● What is needed
Leaving out the pictures, reproduce each record exactly and in full.

● Entries supplied
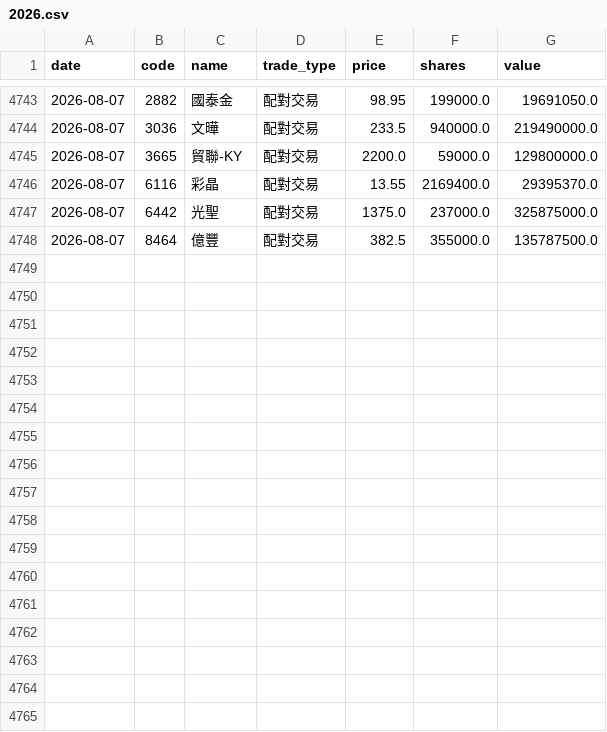
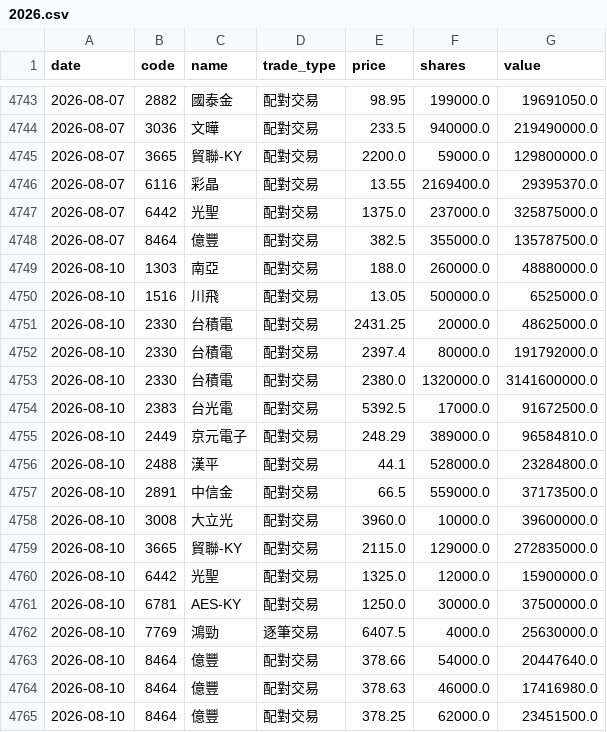
Before and after one commit to appr1ciat1/tw-block-warrant, a CSV file: data/block_trades/2026.csv, drawn as a sheet; only a part is shown, gaps mark what is left out.

```diff
--- a/data/block_trades/2026.csv
+++ b/data/block_trades/2026.csv
@@ -4748 +4748,18 @@ date,code,name,trade_type,price,shares,value
 2026-08-07,8464,億豐,配對交易,382.5,355000.0,135787500.0
+2026-08-10,1303,南亞,配對交易,188.0,260000.0,48880000.0
+2026-08-10,1516,川飛,配對交易,13.05,500000.0,6525000.0
+2026-08-10,2330,台積電,配對交易,2431.25,20000.0,48625000.0
+2026-08-10,2330,台積電,配對交易,2397.4,80000.0,191792000.0
+2026-08-10,2330,台積電,配對交易,2380.0,1320000.0,3141600000.0
+2026-08-10,2383,台光電,配對交易,5392.5,17000.0,91672500.0
+2026-08-10,2449,京元電子,配對交易,248.29,389000.0,96584810.0
+2026-08-10,2488,漢平,配對交易,44.1,528000.0,23284800.0
+2026-08-10,2891,中信金,配對交易,66.5,559000.0,37173500.0
+2026-08-10,3008,大立光,配對交易,3960.0,10000.0,39600000.0
+2026-08-10,3665,貿聯-KY,配對交易,2115.0,129000.0,272835000.0
+2026-08-10,6442,光聖,配對交易,1325.0,12000.0,15900000.0
+2026-08-10,6781,AES-KY,配對交易,1250.0,30000.0,37500000.0
+2026-08-10,7769,鴻勁,逐筆交易,6407.5,4000.0,25630000.0
+2026-08-10,8464,億豐,配對交易,378.66,54000.0,20447640.0
+2026-08-10,8464,億豐,配對交易,378.63,46000.0,17416980.0
+2026-08-10,8464,億豐,配對交易,378.25,62000.0,23451500.0
```
Also changed, not shown: 7 other files.
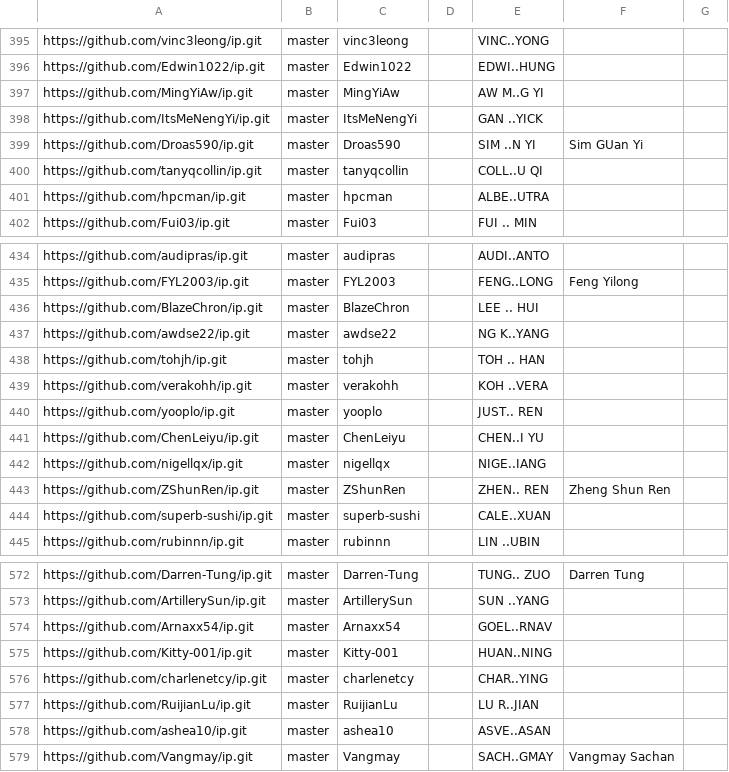
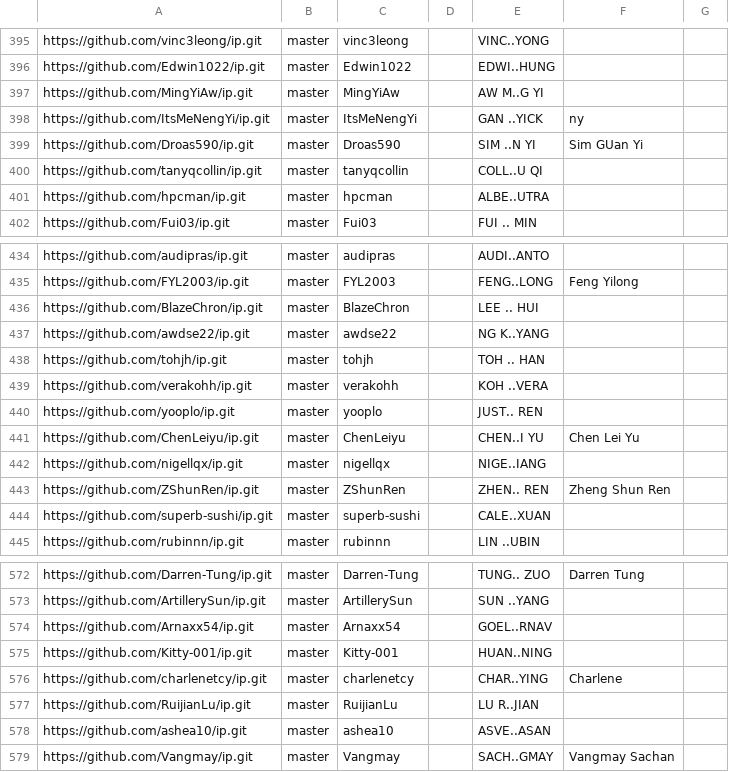
Before and after one commit to nus-cs2103-AY2425S1/ip-dashboard, a CSV file: configs/author-config.csv, drawn as a sheet; only a part is shown, gaps mark what is left out; the diff covers the shown part only.

```diff
--- a/configs/author-config.csv
+++ b/configs/author-config.csv
@@ -397,3 +397,3 @@ https://github.com/Edwin1022/ip.git,master,Edwin1022,,EDWI..HUNG,,
 https://github.com/MingYiAw/ip.git,master,MingYiAw,,AW M..G YI,,
-https://github.com/ItsMeNengYi/ip.git,master,ItsMeNengYi,,GAN ..YICK,,
+https://github.com/ItsMeNengYi/ip.git,master,ItsMeNengYi,,GAN ..YICK,ny,
 https://github.com/Droas590/ip.git,master,Droas590,,SIM ..N YI,Sim GUan Yi,
@@ -440,3 +440,3 @@ https://github.com/verakohh/ip.git,master,verakohh,,KOH ..VERA,,
 https://github.com/yooplo/ip.git,master,yooplo,,JUST.. REN,,
-https://github.com/ChenLeiyu/ip.git,master,ChenLeiyu,,CHEN..I YU,,
+https://github.com/ChenLeiyu/ip.git,master,ChenLeiyu,,CHEN..I YU,Chen Lei Yu,
 https://github.com/nigellqx/ip.git,master,nigellqx,,NIGE..IANG,,
@@ -575,3 +575,3 @@ https://github.com/Arnaxx54/ip.git,master,Arnaxx54,,GOEL..RNAV,,
 https://github.com/Kitty-001/ip.git,master,Kitty-001,,HUAN..NING,,
-https://github.com/charlenetcy/ip.git,master,charlenetcy,,CHAR..YING,,
+https://github.com/charlenetcy/ip.git,master,charlenetcy,,CHAR..YING,Charlene,
 https://github.com/RuijianLu/ip.git,master,RuijianLu,,LU R..JIAN,,
```
Also changed, not shown: 6 edited cells elsewhere in this file.
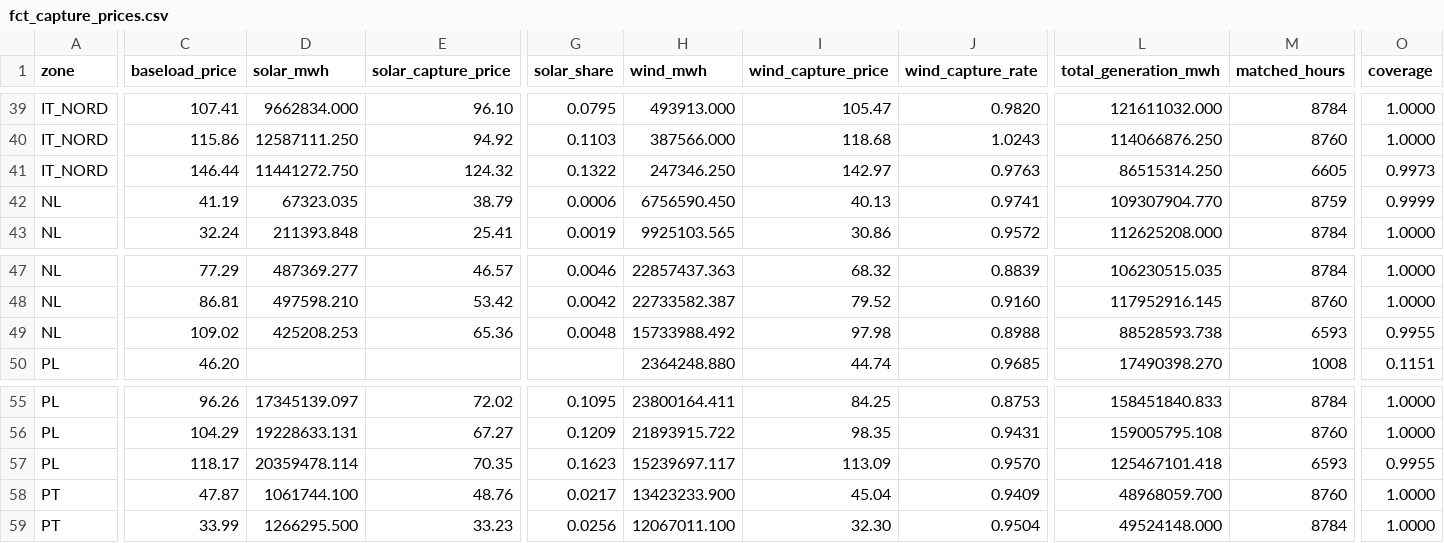
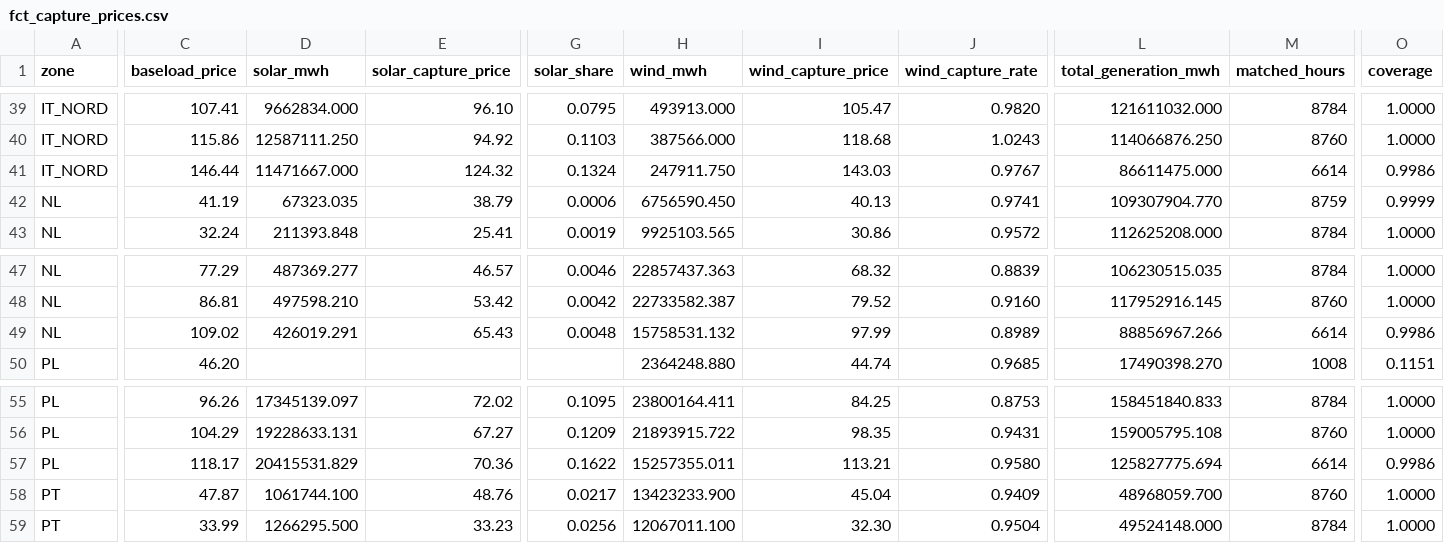
Before and after one commit to Sbaiii/negative-hours, a CSV file: analysis/outputs/fct_capture_prices.csv, drawn as a sheet; only a part is shown, gaps mark what is left out; the diff covers the shown part only; the diff names each change by its address in the sheet, - before the commit and + after, or states it on an @@ line.

```diff
--- a/analysis/outputs/fct_capture_prices.csv
+++ b/analysis/outputs/fct_capture_prices.csv
-D41 (solar_mwh): 11441272.750
+D41 (solar_mwh): 11471667.000
-G41 (solar_share): 0.1322
+G41 (solar_share): 0.1324
-H41 (wind_mwh): 247346.250
+H41 (wind_mwh): 247911.750
-I41 (wind_capture_price): 142.97
+I41 (wind_capture_price): 143.03
-J41 (wind_capture_rate): 0.9763
+J41 (wind_capture_rate): 0.9767
-L41 (total_generation_mwh): 86515314.250
+L41 (total_generation_mwh): 86611475.000
-M41 (matched_hours): 6605
+M41 (matched_hours): 6614
-O41 (coverage): 0.9973
+O41 (coverage): 0.9986
-D49 (solar_mwh): 425208.253
+D49 (solar_mwh): 426019.291
-E49 (solar_capture_price): 65.36
+E49 (solar_capture_price): 65.43
-H49 (wind_mwh): 15733988.492
+H49 (wind_mwh): 15758531.132
-I49 (wind_capture_price): 97.98
+I49 (wind_capture_price): 97.99
-J49 (wind_capture_rate): 0.8988
+J49 (wind_capture_rate): 0.8989
-L49 (total_generation_mwh): 88528593.738
+L49 (total_generation_mwh): 88856967.266
-M49 (matched_hours): 6593
+M49 (matched_hours): 6614
-O49 (coverage): 0.9955
+O49 (coverage): 0.9986
-D57 (solar_mwh): 20359478.114
+D57 (solar_mwh): 20415531.829
-E57 (solar_capture_price): 70.35
+E57 (solar_capture_price): 70.36
-G57 (solar_share): 0.1623
+G57 (solar_share): 0.1622
-H57 (wind_mwh): 15239697.117
+H57 (wind_mwh): 15257355.011
-I57 (wind_capture_price): 113.09
+I57 (wind_capture_price): 113.21
-J57 (wind_capture_rate): 0.9570
+J57 (wind_capture_rate): 0.9580
-L57 (total_generation_mwh): 125467101.418
+L57 (total_generation_mwh): 125827775.694
-M57 (matched_hours): 6593
+M57 (matched_hours): 6614
-O57 (coverage): 0.9955
+O57 (coverage): 0.9986
```
Also changed, not shown: 2 added rows, 2 removed rows and 38 edited cells elsewhere in this file, analysis/outputs/fct_battery_arbitrage.csv, analysis/outputs/fct_ev_charging.csv, 3 other files.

● Your solution
Before and after one commit to appr1ciat1/tw-block-warrant, a CSV file: data/block_trades/2026.csv, drawn as a sheet; only a part is shown, gaps mark what is left out.

```diff
--- a/data/block_trades/2026.csv
+++ b/data/block_trades/2026.csv
@@ -4748 +4748,18 @@ date,code,name,trade_type,price,shares,value
 2026-08-07,8464,億豐,配對交易,382.5,355000.0,135787500.0
+2026-08-10,1303,南亞,配對交易,188.0,260000.0,48880000.0
+2026-08-10,1516,川飛,配對交易,13.05,500000.0,6525000.0
+2026-08-10,2330,台積電,配對交易,2431.25,20000.0,48625000.0
+2026-08-10,2330,台積電,配對交易,2397.4,80000.0,191792000.0
+2026-08-10,2330,台積電,配對交易,2380.0,1320000.0,3141600000.0
+2026-08-10,2383,台光電,配對交易,5392.5,17000.0,91672500.0
+2026-08-10,2449,京元電子,配對交易,248.29,389000.0,96584810.0
+2026-08-10,2488,漢平,配對交易,44.1,528000.0,23284800.0
+2026-08-10,2891,中信金,配對交易,66.5,559000.0,37173500.0
+2026-08-10,3008,大立光,配對交易,3960.0,10000.0,39600000.0
+2026-08-10,3665,貿聯-KY,配對交易,2115.0,129000.0,272835000.0
+2026-08-10,6442,光聖,配對交易,1325.0,12000.0,15900000.0
+2026-08-10,6781,AES-KY,配對交易,1250.0,30000.0,37500000.0
+2026-08-10,7769,鴻勁,逐筆交易,6407.5,4000.0,25630000.0
+2026-08-10,8464,億豐,配對交易,378.66,54000.0,20447640.0
+2026-08-10,8464,億豐,配對交易,378.63,46000.0,17416980.0
+2026-08-10,8464,億豐,配對交易,378.25,62000.0,23451500.0
```
Also changed, not shown: 7 other files.
Before and after one commit to nus-cs2103-AY2425S1/ip-dashboard, a CSV file: configs/author-config.csv, drawn as a sheet; only a part is shown, gaps mark what is left out; the diff covers the shown part only.

```diff
--- a/configs/author-config.csv
+++ b/configs/author-config.csv
@@ -397,3 +397,3 @@ https://github.com/Edwin1022/ip.git,master,Edwin1022,,EDWI..HUNG,,
 https://github.com/MingYiAw/ip.git,master,MingYiAw,,AW M..G YI,,
-https://github.com/ItsMeNengYi/ip.git,master,ItsMeNengYi,,GAN ..YICK,,
+https://github.com/ItsMeNengYi/ip.git,master,ItsMeNengYi,,GAN ..YICK,ny,
 https://github.com/Droas590/ip.git,master,Droas590,,SIM ..N YI,Sim GUan Yi,
@@ -440,3 +440,3 @@ https://github.com/verakohh/ip.git,master,verakohh,,KOH ..VERA,,
 https://github.com/yooplo/ip.git,master,yooplo,,JUST.. REN,,
-https://github.com/ChenLeiyu/ip.git,master,ChenLeiyu,,CHEN..I YU,,
+https://github.com/ChenLeiyu/ip.git,master,ChenLeiyu,,CHEN..I YU,Chen Lei Yu,
 https://github.com/nigellqx/ip.git,master,nigellqx,,NIGE..IANG,,
@@ -575,3 +575,3 @@ https://github.com/Arnaxx54/ip.git,master,Arnaxx54,,GOEL..RNAV,,
 https://github.com/Kitty-001/ip.git,master,Kitty-001,,HUAN..NING,,
-https://github.com/charlenetcy/ip.git,master,charlenetcy,,CHAR..YING,,
+https://github.com/charlenetcy/ip.git,master,charlenetcy,,CHAR..YING,Charlene,
 https://github.com/RuijianLu/ip.git,master,RuijianLu,,LU R..JIAN,,
```
Also changed, not shown: 6 edited cells elsewhere in this file.
Before and after one commit to Sbaiii/negative-hours, a CSV file: analysis/outputs/fct_capture_prices.csv, drawn as a sheet; only a part is shown, gaps mark what is left out; the diff covers the shown part only; the diff names each change by its address in the sheet, - before the commit and + after, or states it on an @@ line.

```diff
--- a/analysis/outputs/fct_capture_prices.csv
+++ b/analysis/outputs/fct_capture_prices.csv
-D41 (solar_mwh): 11441272.750
+D41 (solar_mwh): 11471667.000
-G41 (solar_share): 0.1322
+G41 (solar_share): 0.1324
-H41 (wind_mwh): 247346.250
+H41 (wind_mwh): 247911.750
-I41 (wind_capture_price): 142.97
+I41 (wind_capture_price): 143.03
-J41 (wind_capture_rate): 0.9763
+J41 (wind_capture_rate): 0.9767
-L41 (total_generation_mwh): 86515314.250
+L41 (total_generation_mwh): 86611475.000
-M41 (matched_hours): 6605
+M41 (matched_hours): 6614
-O41 (coverage): 0.9973
+O41 (coverage): 0.9986
-D49 (solar_mwh): 425208.253
+D49 (solar_mwh): 426019.291
-E49 (solar_capture_price): 65.36
+E49 (solar_capture_price): 65.43
-H49 (wind_mwh): 15733988.492
+H49 (wind_mwh): 15758531.132
-I49 (wind_capture_price): 97.98
+I49 (wind_capture_price): 97.99
-J49 (wind_capture_rate): 0.8988
+J49 (wind_capture_rate): 0.8989
-L49 (total_generation_mwh): 88528593.738
+L49 (total_generation_mwh): 88856967.266
-M49 (matched_hours): 6593
+M49 (matched_hours): 6614
-O49 (coverage): 0.9955
+O49 (coverage): 0.9986
-D57 (solar_mwh): 20359478.114
+D57 (solar_mwh): 20415531.829
-E57 (solar_capture_price): 70.35
+E57 (solar_capture_price): 70.36
-G57 (solar_share): 0.1623
+G57 (solar_share): 0.1622
-H57 (wind_mwh): 15239697.117
+H57 (wind_mwh): 15257355.011
-I57 (wind_capture_price): 113.09
+I57 (wind_capture_price): 113.21
-J57 (wind_capture_rate): 0.9570
+J57 (wind_capture_rate): 0.9580
-L57 (total_generation_mwh): 125467101.418
+L57 (total_generation_mwh): 125827775.694
-M57 (matched_hours): 6593
+M57 (matched_hours): 6614
-O57 (coverage): 0.9955
+O57 (coverage): 0.9986
```
Also changed, not shown: 2 added rows, 2 removed rows and 38 edited cells elsewhere in this file, analysis/outputs/fct_battery_arbitrage.csv, analysis/outputs/fct_ev_charging.csv, 3 other files.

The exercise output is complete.